54. Mary Parker Follet Mary Parker Follett advocated for a human relations emphasis.Her work contrasted with the "scientific management" of Frederick W.Taylor. Mary Parker Follett stressed the interactions of management and workers.55. Follett was one of the first to integrate the idea of organizational conflict intomanagement theory, and is sometimes considered the "mother of conflictresolution.“ She coined the words "power-over" and "power-with" to differentiate coercive power from participative decision-making.56. She was of the view that authority should go with knowledge. Advocatedinvolvement of workers in job analysis and work development process. Managers ofdifferent departments should communicate with each other directly.
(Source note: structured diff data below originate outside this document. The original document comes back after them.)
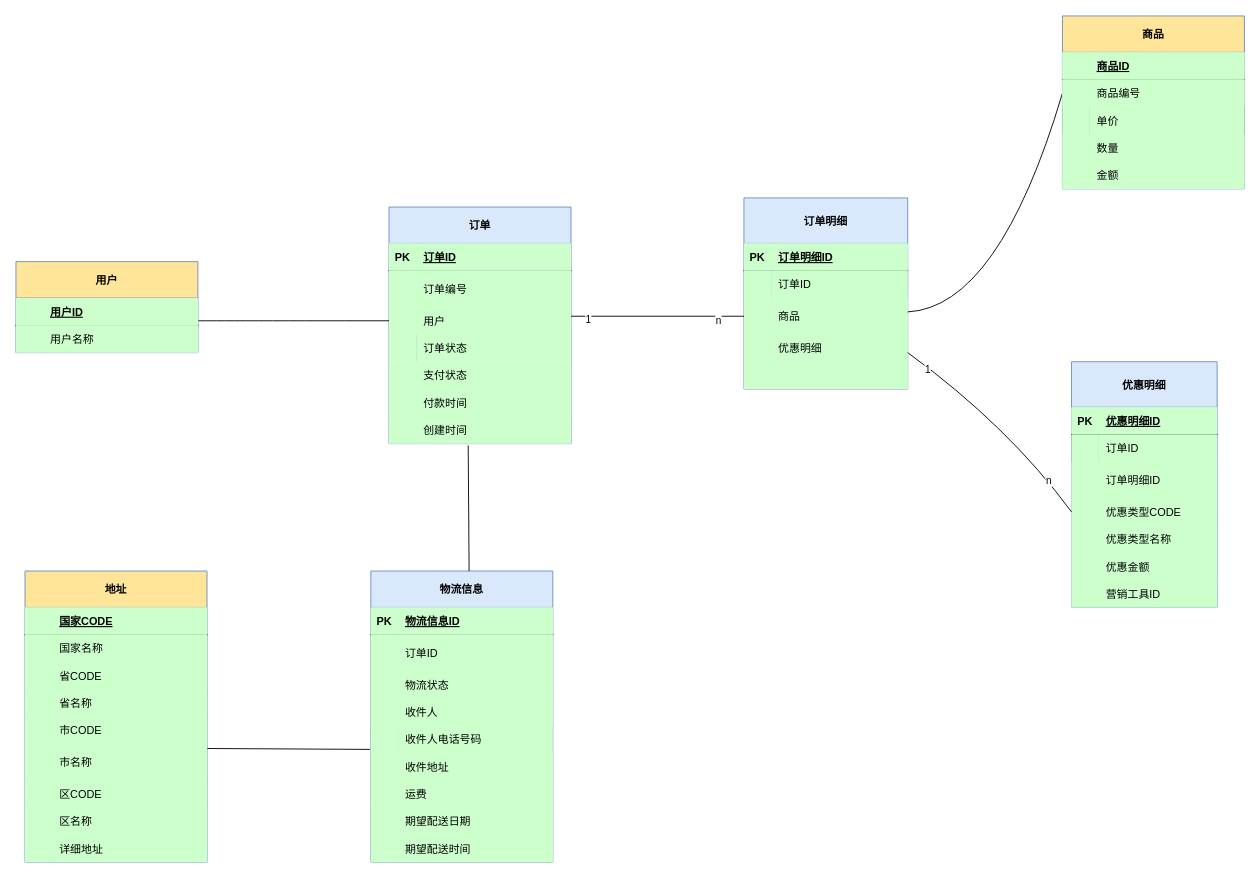
This is 订单能力.drawio from linxiaofan/linhenghui, a draw.io file, before an edit. Source tidied: cells renumbered, new cells numbered last; positions are measured from the earlier drawing's top-left corner, leaving out a move shared by most shapes. Both pictures are drawn from the tidied source at 91%, with x=0, y=0 at pixel (15, 15).
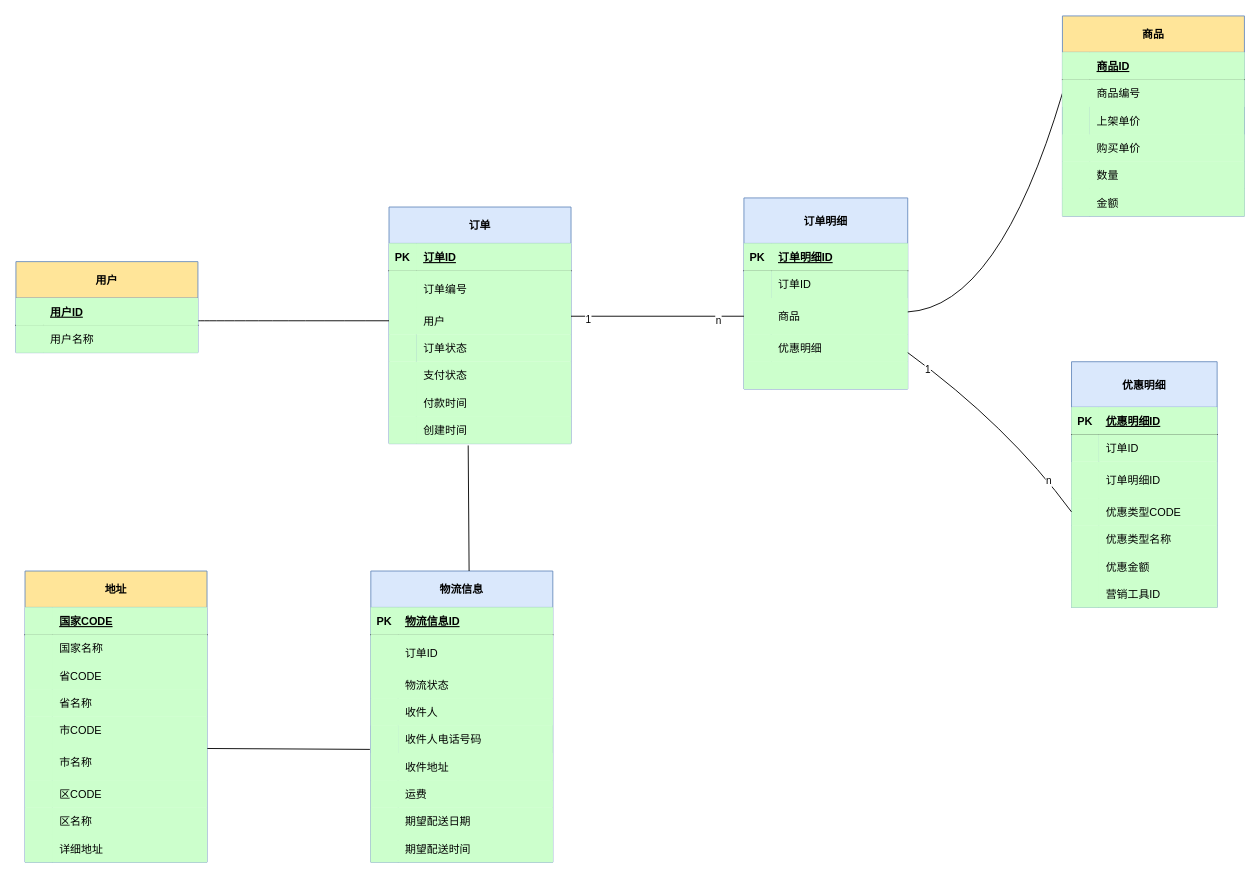
The same diagram, later.

Commit message:
更新订单能力.drawio

Unchanged cells that the change refers to:
```xml
<mxCell id="48" style="shape=partialRectangle;fillColor=none;top=0;left=0;bottom=0;right=0;strokeWidth=1;align=left;" parent="41" vertex="1">
  <mxGeometry y="100" width="200" height="30" as="geometry" />
</mxCell>
```

What changed in the source:
```diff
@@
     <mxCell id="41" value="商品" style="shape=table;startSize=40;childLayout=tableLayout;rowLines=0;fontStyle=1;align=center;strokeColor=#6c8ebf;fillColor=#FFE599;" parent="1" vertex="1">
-      <mxGeometry x="1150" width="200" height="190" as="geometry" />
+      <mxGeometry x="1150" width="200" height="220" as="geometry" />
     </mxCell>
@@
-    <mxCell id="50" value="单价" style="shape=partialRectangle;top=0;left=0;bottom=0;right=0;align=left;spacingLeft=6;overflow=hidden;strokeColor=#82b366;fillColor=#CCFFCC;" parent="48" vertex="1">
+    <mxCell id="50" value="上架单价" style="shape=partialRectangle;top=0;left=0;bottom=0;right=0;align=left;spacingLeft=6;overflow=hidden;strokeColor=#82b366;fillColor=#CCFFCC;" parent="48" vertex="1">
       <mxGeometry x="30" width="170" height="30" as="geometry" />
     </mxCell>
+    <mxCell id="151" style="shape=partialRectangle;top=0;left=0;bottom=0;right=0;fillColor=#CCFFCC;" parent="41" vertex="1">
+      <mxGeometry y="130" width="200" height="30" as="geometry" />
+    </mxCell>
+    <mxCell id="152" style="shape=partialRectangle;top=0;left=0;bottom=0;right=0;overflow=hidden;fillColor=#CCFFCC;" parent="151" vertex="1">
+      <mxGeometry width="30" height="30" as="geometry" />
+    </mxCell>
+    <mxCell id="153" value="购买单价" style="shape=partialRectangle;top=0;left=0;bottom=0;right=0;align=left;spacingLeft=6;overflow=hidden;fillColor=#CCFFCC;" parent="151" vertex="1">
+      <mxGeometry x="30" width="170" height="30" as="geometry" />
+    </mxCell>
     <mxCell id="51" style="shape=partialRectangle;top=0;left=0;bottom=0;right=0;fillColor=#CCFFCC;" parent="41" vertex="1">
-      <mxGeometry y="130" width="200" height="30" as="geometry" />
+      <mxGeometry y="160" width="200" height="30" as="geometry" />
     </mxCell>
@@
     <mxCell id="54" style="shape=partialRectangle;top=0;left=0;bottom=0;right=0;fillColor=#CCFFCC;" parent="41" vertex="1">
-      <mxGeometry y="160" width="200" height="30" as="geometry" />
+      <mxGeometry y="190" width="200" height="30" as="geometry" />
     </mxCell>
```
Cross-functioning57. The Hawthorne Studies Hawthorn effect is the finding that a manager’s behavior orleadership approach can affect worker’s level of performance.58. Human Relations Movement Advocates of the idea that supervisors receivebehavioral training to manage subordinates in ways that elicit their cooperation andincrease their productivity.59. Informal Organization The system of behavioral rules and norms that emerge in agroup.60. Organization Behavior The study of the factors that have an impact on howindividuals and groups respond to and act in organizations.61. Theory X and Theory Y Douglas McGregor proposed that two sets of assumptionsabout how work attitudes and behaviors not only dominate the way managers think butalso affect how they behave in organizations. He named these two assumptions Theory Xand Theory Y.62. Theory X Assumptions: Average worker is lazy Dislikes work Will try to do as littleas possible Have little ambition and avoid responsibility63. Managers Who Accept Theory X To keep performance high, workers must besupervised closely and their behaviors be controlled by means of “the carrot and stick”-rewards and punishments.64. Design and shape work setting to maximize control over workers’ behaviors.Minimize the workers’ control over the pace of work. Focus is on development of rules,SOPs and a well-defined system of reward and punishment to control behavior. Managerssee little point in giving autonomy to solve their own problems. Managers see their roleas closely monitoring workers.65. Theory Y Assumptions: Workers are not inherently lazy Do not naturally dislikework If given the opportunity, will do what is good for the organization.66. Characteristics of the work setting determine whether workers consider work to be asource of satisfaction or punishment. Managers do not need to closely control workers’behavior. They exercise self-control67. “The limits of collaboration in the organization are not limits of human nature but ofmanagement’s ingenuity in discovering how to realize the potential represented by itshuman resources.”68. Decentralize authority More control of workers over their jobs Accountable for theirjobs Managers’ role is not to control but to provide support and advice and to evaluatethem on their ability69. Management Science Theory An approach to management that uses rigorousquantitative techniques to help managers make maximum use of organizational resources.